**AIM OF THE EXERCISE:** A complete response lists each line of the data below that includes the word "ProductDetails".

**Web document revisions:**
####
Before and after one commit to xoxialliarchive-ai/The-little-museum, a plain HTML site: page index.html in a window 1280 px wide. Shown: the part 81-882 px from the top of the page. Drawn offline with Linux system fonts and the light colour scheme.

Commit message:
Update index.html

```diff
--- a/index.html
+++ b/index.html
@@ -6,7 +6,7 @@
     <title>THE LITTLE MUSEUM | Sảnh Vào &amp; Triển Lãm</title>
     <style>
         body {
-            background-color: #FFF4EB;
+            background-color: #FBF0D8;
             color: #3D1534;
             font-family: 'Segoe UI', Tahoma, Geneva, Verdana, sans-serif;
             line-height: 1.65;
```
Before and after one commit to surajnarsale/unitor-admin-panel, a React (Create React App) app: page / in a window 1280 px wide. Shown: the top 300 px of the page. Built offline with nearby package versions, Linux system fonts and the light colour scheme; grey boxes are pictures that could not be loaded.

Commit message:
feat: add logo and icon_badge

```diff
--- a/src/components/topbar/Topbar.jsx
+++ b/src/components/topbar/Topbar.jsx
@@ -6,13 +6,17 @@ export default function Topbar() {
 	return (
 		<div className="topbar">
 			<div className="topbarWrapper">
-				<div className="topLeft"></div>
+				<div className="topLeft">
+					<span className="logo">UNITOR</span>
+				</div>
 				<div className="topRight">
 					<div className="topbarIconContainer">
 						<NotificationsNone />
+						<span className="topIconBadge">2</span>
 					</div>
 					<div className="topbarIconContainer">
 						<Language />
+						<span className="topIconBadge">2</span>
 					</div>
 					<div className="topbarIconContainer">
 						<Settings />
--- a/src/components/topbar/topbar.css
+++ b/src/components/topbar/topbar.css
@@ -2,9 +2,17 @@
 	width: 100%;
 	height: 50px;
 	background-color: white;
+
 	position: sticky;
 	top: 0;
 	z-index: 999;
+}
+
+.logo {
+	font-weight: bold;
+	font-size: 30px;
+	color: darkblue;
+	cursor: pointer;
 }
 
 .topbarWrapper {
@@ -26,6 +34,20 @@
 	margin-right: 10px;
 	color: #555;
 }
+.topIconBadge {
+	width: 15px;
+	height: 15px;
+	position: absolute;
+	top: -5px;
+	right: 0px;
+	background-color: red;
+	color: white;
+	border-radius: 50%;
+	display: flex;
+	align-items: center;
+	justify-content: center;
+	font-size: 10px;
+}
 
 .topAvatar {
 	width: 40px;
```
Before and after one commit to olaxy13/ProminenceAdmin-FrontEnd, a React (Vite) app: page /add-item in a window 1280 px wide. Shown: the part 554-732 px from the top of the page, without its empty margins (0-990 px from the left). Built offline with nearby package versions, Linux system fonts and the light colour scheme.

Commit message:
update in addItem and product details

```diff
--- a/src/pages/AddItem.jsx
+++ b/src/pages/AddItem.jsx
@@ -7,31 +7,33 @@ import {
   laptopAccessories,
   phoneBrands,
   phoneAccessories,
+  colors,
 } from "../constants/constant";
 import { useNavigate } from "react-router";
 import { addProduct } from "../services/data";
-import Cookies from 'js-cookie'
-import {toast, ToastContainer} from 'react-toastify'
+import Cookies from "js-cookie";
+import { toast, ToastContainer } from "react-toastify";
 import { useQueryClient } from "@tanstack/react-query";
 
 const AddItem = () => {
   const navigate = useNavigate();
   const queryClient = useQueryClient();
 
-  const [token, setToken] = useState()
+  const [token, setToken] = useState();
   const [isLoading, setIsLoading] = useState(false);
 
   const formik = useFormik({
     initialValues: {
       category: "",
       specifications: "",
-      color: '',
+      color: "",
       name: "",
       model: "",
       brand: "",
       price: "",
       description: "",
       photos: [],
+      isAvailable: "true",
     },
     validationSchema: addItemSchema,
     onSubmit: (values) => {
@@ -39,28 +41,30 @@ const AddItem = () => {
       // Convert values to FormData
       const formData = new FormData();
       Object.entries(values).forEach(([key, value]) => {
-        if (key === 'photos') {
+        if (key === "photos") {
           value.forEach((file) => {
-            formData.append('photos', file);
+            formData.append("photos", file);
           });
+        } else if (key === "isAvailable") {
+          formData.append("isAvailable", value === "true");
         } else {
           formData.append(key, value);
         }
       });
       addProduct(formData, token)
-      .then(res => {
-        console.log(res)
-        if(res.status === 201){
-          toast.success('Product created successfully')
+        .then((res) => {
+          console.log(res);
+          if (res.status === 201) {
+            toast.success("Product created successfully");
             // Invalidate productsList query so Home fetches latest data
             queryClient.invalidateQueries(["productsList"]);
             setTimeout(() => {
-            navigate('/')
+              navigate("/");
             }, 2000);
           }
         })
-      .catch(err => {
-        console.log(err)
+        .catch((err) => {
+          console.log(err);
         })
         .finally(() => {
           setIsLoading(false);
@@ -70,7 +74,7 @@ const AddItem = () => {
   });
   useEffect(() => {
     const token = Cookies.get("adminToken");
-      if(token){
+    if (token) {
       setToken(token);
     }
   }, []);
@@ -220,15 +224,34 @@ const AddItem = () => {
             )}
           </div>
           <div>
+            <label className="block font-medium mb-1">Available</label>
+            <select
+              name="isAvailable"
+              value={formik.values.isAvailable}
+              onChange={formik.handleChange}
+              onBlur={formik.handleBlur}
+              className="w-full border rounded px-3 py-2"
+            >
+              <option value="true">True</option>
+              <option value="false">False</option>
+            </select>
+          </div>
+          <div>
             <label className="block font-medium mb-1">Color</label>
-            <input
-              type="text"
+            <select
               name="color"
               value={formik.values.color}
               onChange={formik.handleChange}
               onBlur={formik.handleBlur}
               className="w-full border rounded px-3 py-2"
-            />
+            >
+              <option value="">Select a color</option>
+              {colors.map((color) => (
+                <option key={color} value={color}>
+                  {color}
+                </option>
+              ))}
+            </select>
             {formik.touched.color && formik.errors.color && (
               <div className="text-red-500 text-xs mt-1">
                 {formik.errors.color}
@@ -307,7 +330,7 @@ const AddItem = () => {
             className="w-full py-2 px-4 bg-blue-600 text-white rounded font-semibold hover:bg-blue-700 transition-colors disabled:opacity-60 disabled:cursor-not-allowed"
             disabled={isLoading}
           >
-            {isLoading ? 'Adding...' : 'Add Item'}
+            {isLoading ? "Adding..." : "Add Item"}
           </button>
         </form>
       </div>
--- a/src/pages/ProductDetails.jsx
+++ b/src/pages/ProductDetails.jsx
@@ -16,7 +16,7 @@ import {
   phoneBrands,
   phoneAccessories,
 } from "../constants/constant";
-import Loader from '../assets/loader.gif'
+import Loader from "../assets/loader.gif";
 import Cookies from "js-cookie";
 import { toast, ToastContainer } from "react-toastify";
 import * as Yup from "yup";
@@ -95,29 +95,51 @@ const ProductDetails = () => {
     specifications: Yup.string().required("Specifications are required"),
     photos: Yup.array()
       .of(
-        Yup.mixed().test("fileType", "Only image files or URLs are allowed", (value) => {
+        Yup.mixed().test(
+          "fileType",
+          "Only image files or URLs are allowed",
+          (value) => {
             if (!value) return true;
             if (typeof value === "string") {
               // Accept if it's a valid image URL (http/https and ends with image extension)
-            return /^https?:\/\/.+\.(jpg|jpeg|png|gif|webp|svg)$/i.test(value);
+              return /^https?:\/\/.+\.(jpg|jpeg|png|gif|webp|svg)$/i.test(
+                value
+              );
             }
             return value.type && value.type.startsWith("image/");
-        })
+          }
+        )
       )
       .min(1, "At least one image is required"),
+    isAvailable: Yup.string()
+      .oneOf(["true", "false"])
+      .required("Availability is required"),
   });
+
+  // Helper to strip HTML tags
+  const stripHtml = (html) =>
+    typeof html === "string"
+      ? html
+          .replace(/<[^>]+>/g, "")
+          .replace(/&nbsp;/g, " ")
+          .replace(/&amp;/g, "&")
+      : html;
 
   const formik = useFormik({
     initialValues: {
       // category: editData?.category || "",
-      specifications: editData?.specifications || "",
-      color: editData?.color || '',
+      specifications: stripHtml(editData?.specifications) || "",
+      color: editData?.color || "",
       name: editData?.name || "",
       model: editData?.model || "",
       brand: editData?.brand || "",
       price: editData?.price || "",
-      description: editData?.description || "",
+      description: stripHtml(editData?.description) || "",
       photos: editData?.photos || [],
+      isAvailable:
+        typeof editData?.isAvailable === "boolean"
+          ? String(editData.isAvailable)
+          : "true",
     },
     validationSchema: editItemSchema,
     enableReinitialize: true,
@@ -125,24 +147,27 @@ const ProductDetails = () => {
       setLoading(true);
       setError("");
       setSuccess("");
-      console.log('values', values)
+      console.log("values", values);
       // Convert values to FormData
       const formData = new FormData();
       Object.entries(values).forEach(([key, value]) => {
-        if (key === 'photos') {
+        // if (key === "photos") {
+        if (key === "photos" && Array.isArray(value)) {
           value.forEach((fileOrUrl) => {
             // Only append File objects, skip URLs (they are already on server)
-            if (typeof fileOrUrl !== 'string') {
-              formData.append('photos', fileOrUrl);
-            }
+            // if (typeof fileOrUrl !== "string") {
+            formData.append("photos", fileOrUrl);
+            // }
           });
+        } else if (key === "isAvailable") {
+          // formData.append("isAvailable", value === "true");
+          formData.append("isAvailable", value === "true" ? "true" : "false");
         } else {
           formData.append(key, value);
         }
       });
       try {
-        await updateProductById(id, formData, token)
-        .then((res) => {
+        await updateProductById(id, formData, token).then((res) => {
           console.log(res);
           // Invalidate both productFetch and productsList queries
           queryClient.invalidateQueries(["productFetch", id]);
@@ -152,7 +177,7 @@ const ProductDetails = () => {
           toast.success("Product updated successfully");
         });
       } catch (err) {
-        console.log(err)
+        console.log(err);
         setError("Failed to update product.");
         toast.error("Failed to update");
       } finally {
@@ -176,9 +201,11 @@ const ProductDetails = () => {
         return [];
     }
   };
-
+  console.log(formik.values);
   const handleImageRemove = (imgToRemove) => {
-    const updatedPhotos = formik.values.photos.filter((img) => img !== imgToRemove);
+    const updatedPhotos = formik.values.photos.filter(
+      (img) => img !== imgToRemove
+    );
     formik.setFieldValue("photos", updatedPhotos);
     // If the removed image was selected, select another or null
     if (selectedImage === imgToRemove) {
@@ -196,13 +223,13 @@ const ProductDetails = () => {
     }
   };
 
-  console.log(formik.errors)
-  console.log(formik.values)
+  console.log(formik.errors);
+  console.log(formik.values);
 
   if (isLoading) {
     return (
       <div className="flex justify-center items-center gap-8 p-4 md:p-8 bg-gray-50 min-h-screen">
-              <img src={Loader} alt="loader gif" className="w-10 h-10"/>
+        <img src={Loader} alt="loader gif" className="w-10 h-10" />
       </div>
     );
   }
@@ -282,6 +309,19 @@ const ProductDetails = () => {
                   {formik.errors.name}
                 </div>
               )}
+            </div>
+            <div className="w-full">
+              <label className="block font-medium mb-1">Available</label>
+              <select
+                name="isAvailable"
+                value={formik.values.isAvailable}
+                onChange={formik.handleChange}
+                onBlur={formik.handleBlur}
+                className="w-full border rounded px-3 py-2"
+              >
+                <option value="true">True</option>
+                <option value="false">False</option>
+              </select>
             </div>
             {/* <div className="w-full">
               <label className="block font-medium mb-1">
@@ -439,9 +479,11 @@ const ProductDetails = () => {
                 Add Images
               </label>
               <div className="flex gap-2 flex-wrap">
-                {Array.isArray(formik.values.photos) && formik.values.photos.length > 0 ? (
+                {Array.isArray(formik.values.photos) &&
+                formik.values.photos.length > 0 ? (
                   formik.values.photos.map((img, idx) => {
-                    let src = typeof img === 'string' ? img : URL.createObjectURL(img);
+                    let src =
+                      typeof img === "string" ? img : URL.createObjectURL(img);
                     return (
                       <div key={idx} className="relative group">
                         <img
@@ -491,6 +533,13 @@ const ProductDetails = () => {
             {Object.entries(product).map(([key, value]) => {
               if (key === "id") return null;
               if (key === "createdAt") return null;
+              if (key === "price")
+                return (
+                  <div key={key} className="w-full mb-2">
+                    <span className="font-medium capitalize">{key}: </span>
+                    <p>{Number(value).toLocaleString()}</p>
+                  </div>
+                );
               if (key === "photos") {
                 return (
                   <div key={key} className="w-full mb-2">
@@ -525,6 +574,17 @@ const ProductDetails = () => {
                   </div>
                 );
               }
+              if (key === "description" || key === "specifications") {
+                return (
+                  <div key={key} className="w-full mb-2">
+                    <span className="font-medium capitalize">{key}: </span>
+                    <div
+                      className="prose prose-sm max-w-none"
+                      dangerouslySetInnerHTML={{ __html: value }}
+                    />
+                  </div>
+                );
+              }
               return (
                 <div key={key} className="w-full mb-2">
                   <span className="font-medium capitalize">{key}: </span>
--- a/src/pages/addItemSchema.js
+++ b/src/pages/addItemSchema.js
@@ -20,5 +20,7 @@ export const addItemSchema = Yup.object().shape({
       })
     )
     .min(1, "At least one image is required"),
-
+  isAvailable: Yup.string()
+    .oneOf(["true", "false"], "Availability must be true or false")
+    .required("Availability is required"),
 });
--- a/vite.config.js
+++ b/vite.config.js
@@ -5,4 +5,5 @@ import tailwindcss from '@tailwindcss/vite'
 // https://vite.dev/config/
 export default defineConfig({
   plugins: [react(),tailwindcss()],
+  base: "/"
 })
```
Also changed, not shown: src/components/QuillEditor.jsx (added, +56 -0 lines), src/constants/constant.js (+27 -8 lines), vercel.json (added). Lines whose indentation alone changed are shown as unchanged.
####
**ANSWER TO THIS EXERCISE:**
--- a/src/pages/ProductDetails.jsx
+++ b/src/pages/ProductDetails.jsx
@@ -95,29 +95,51 @@ const ProductDetails = () => {
@@ -125,24 +147,27 @@ const ProductDetails = () => {
@@ -152,7 +177,7 @@ const ProductDetails = () => {
@@ -176,9 +201,11 @@ const ProductDetails = () => {
@@ -196,13 +223,13 @@ const ProductDetails = () => {
@@ -282,6 +309,19 @@ const ProductDetails = () => {
@@ -439,9 +479,11 @@ const ProductDetails = () => {
@@ -491,6 +533,13 @@ const ProductDetails = () => {
@@ -525,6 +574,17 @@ const ProductDetails = () => {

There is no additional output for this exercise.